→ Exercise aim:
Nothing but a number should be given: how many lines of the records include "monthlyPayment"?

→ Data section:
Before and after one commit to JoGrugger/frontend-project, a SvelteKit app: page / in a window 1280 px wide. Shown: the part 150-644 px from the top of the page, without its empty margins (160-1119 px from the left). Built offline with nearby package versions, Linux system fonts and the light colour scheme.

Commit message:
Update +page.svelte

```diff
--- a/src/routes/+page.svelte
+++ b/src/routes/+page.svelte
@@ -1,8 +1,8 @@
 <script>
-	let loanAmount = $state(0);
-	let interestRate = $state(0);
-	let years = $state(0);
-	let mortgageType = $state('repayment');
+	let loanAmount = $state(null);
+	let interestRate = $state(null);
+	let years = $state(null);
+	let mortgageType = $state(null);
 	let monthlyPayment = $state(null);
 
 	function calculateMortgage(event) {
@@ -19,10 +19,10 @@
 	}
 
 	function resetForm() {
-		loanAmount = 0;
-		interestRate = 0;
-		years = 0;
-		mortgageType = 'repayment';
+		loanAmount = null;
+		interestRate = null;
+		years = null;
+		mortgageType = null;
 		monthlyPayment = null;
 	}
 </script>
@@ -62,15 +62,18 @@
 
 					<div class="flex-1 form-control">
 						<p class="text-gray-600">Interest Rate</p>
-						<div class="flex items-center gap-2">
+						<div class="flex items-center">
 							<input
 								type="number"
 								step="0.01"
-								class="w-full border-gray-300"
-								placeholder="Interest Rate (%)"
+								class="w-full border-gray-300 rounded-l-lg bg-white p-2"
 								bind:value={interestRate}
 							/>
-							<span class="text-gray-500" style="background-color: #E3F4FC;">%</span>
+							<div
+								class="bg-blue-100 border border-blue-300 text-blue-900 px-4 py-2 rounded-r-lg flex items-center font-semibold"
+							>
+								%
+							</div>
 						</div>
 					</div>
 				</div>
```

→ Output of the exercise:
2